Worlds within a world on Dietland's desktop
Photo: Anne Stuer
Photo: Anne Stuer
Dietland Vander Schaaf's studio is located in downtown Portland on the fifth floor of the State Theatre building. This brick building used to house more artist studios, says Dietland, but it is primarily small businesses now with a handful of artists on each floor. "The space is sunny and warm with high ceilings, wood floors, and two enormous windows. I appreciate the urban feel of the location—being able to hear street noise below and look out my windows to the roofs and chimneys of other buildings.

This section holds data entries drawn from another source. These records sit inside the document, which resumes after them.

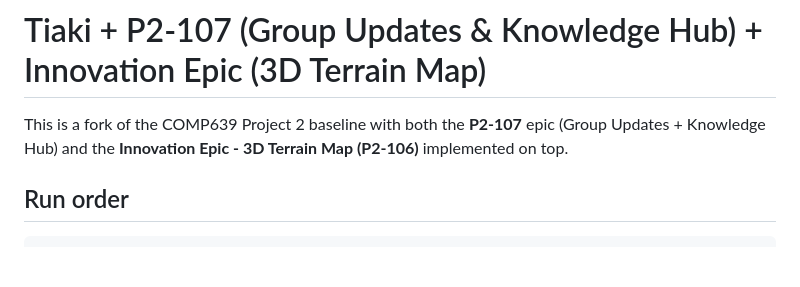
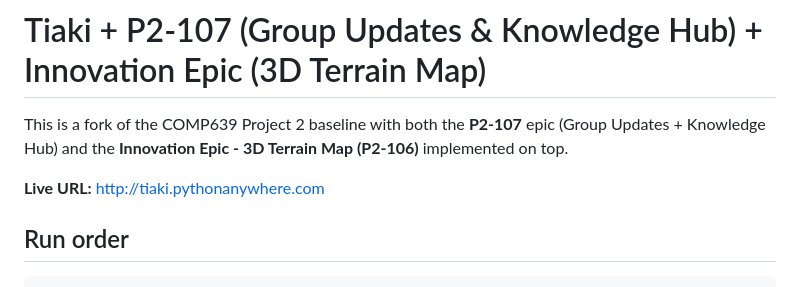
Before and after one commit to Dayoung3460/COMP639_Project_2_Huhu, a Markdown page: README.md, the part around the change. Drawn GitHub-style; blank space fills up the shorter version.

Commit message:
Update README with live URL
Added live URL for the Tiaki project.

```diff
--- a/README.md
+++ b/README.md
@@ -1,6 +1,8 @@
 # Tiaki + P2-107 (Group Updates & Knowledge Hub) + Innovation Epic (3D Terrain Map)
 
 This is a fork of the COMP639 Project 2 baseline with both the **P2-107** epic (Group Updates + Knowledge Hub) and the **Innovation Epic - 3D Terrain Map (P2-106)** implemented on top.
+
+**Live URL:** http://tiaki.pythonanywhere.com
 
 ## Run order
 
```
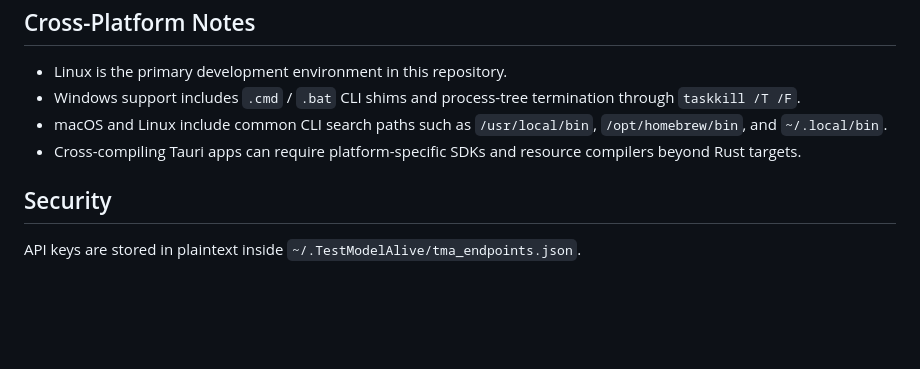
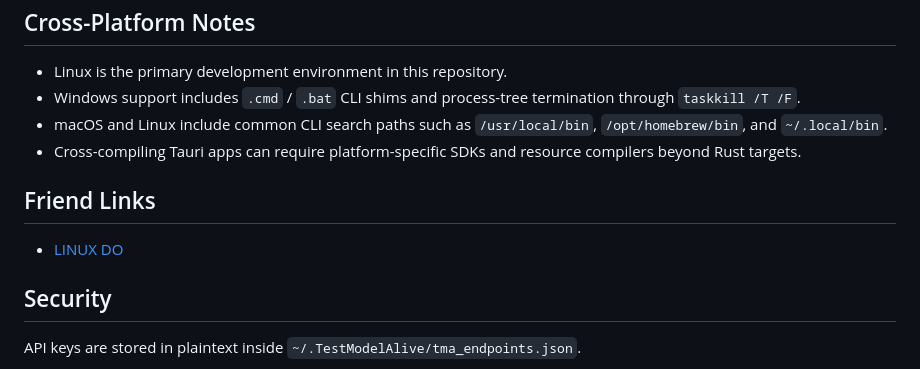
Before and after one commit to MarvekG/TestModelAlive, a Markdown page: README.en.md, the part around the change. Rendered like a GitHub page; blank space fills up the shorter version.

Commit message:
Add Linux Do friend link

```diff
--- a/README.en.md
+++ b/README.en.md
@@ -108,6 +108,10 @@ The success condition is configurable:
 - macOS and Linux include common CLI search paths such as `/usr/local/bin`, `/opt/homebrew/bin`, and `~/.local/bin`.
 - Cross-compiling Tauri apps can require platform-specific SDKs and resource compilers beyond Rust targets.
 
+## Friend Links
+
+- [LINUX DO](https://linux.do/)
+
 ## Security
 
 API keys are stored in plaintext inside `~/.TestModelAlive/tma_endpoints.json`.
```
Also changed, not shown: README.md (+4 -0 lines).
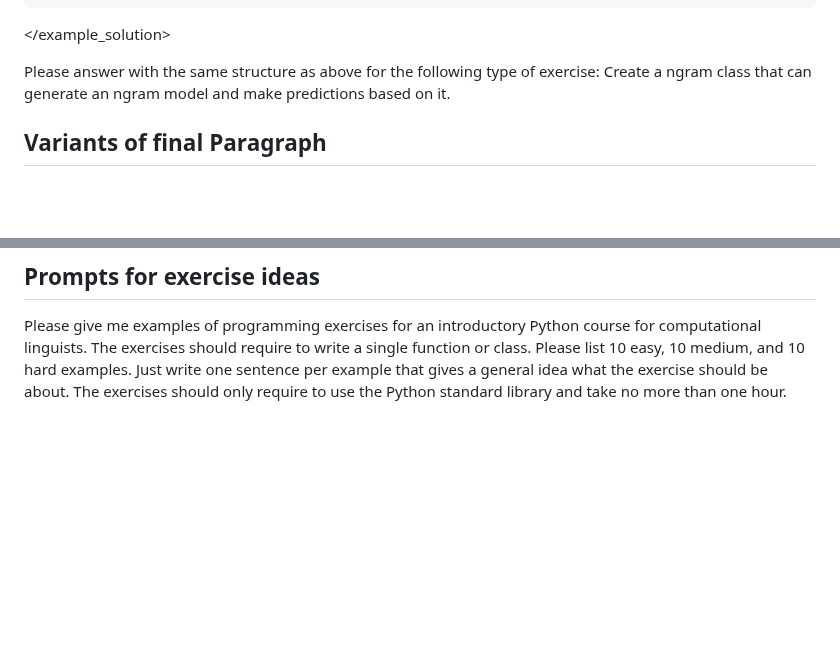
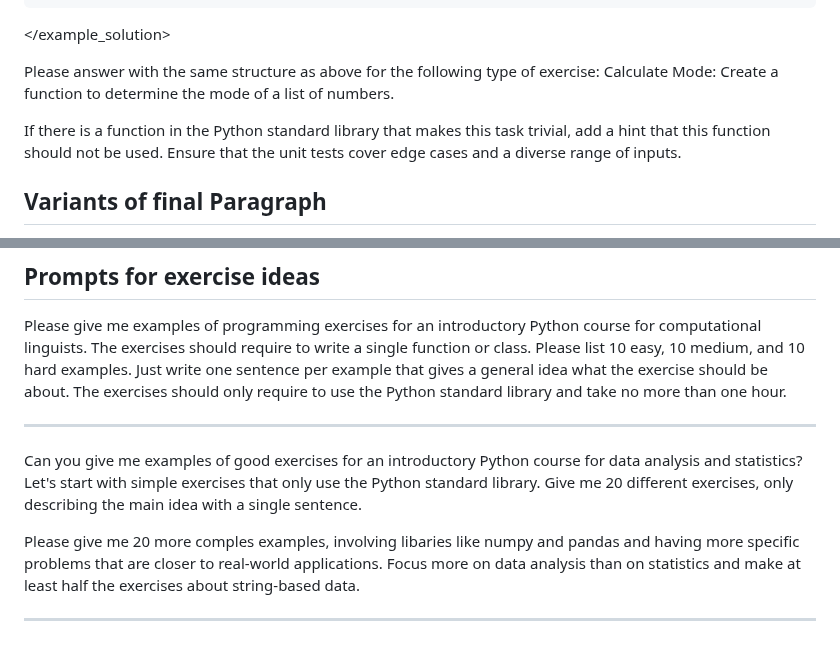
Before and after one commit to CSchoel/exercise-heap, a Markdown page: notes/chat_gpt_prompts.md, 2 parts joined by grey strips. Rendered like a GitHub page; blank space fills up the shorter version.

Commit message:
updates prompt notes

```diff
--- a/notes/chat_gpt_prompts.md
+++ b/notes/chat_gpt_prompts.md
@@ -81,7 +81,9 @@ def batchify(input: str, batchSize: int) -> List[str]:
 </example_solution>
 </exercise>
 
-Please answer with the same structure as above for the following type of exercise: Create a ngram class that can generate an ngram model and make predictions based on it.
+Please answer with the same structure as above for the following type of exercise: Calculate Mode: Create a function to determine the mode of a list of numbers.
+
+If there is a function in the Python standard library that makes this task trivial, add a hint that this function should not be used. Ensure that the unit tests cover edge cases and a diverse range of inputs.
 
 ## Variants of final Paragraph
 
@@ -93,3 +95,11 @@ Please answer with the same structure as above for the following type of exercis
 ## Prompts for exercise ideas
 
 Please give me examples of programming exercises for an introductory Python course for computational linguists. The exercises should require to write a single function or class. Please list 10 easy, 10 medium, and 10 hard examples. Just write one sentence per example that gives a general idea what the exercise should be about. The exercises should only require to use the Python standard library and take no more than one hour.
+
+---
+
+Can you give me examples of good exercises for an introductory Python course for data analysis and statistics? Let's start with simple exercises that only use the Python standard library. Give me 20 different exercises, only describing the main idea with a single sentence.
+
+Please give me 20 more comples examples, involving libaries like numpy and pandas and having more specific problems that are closer to real-world applications. Focus more on data analysis than on statistics and make at least half the exercises about string-based data.
+
+---
```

My home is in a residential neighborhood on the outskirts of the city, so this downtown space reminds me a bit of my years in San Francisco."
Exterior rooftop view of downtown Portland
A well-lit pristine workspace
“Of course, I'd like an even bigger studio (who wouldn't?)," says Dietland, "but at this point I am grateful for the solitude this space affords me. I primarily work on weekends and prefer to paint in silence, as it gives me the opportunity to focus exclusively on what I am doing. Occasionally, when I am sanding or varnishing work, I listen to a podcast or music. My ventilation system is a Vent-A-Fume unit.
“I am a little bit of a junkie when it comes to cleaning. My studio is shoe-free and I prefer to keep it as decluttered as possible, which requires regular organization and letting go. However, I did treat myself to a mid-century modern chair and magazine rack and am really appreciating just sitting and looking or reading in my studio. I also have a mini fridge stocked with beer, wine, and champagne for when friends or collectors visit and some cool glassware including some vintage crystal my mom passed along to me."
A corner for reading and thinking: mid-century magazine rack and Bertoia chair
Below: Vintage crystal for studio visitors
Photos: Anne Stuer
“I work pretty exclusively with encaustic at this point, but just set up a desk for sketching and drawing to test out designs and encourage myself to take risks and become looser with my line work. My go to tool is a simple potter's needle. I use it for everything from making marks to removing brush hairs from my paintings.”
Dietlind in front of Worlds Within II, encaustic and oil on panel, 2017
Photo: Jesika Theos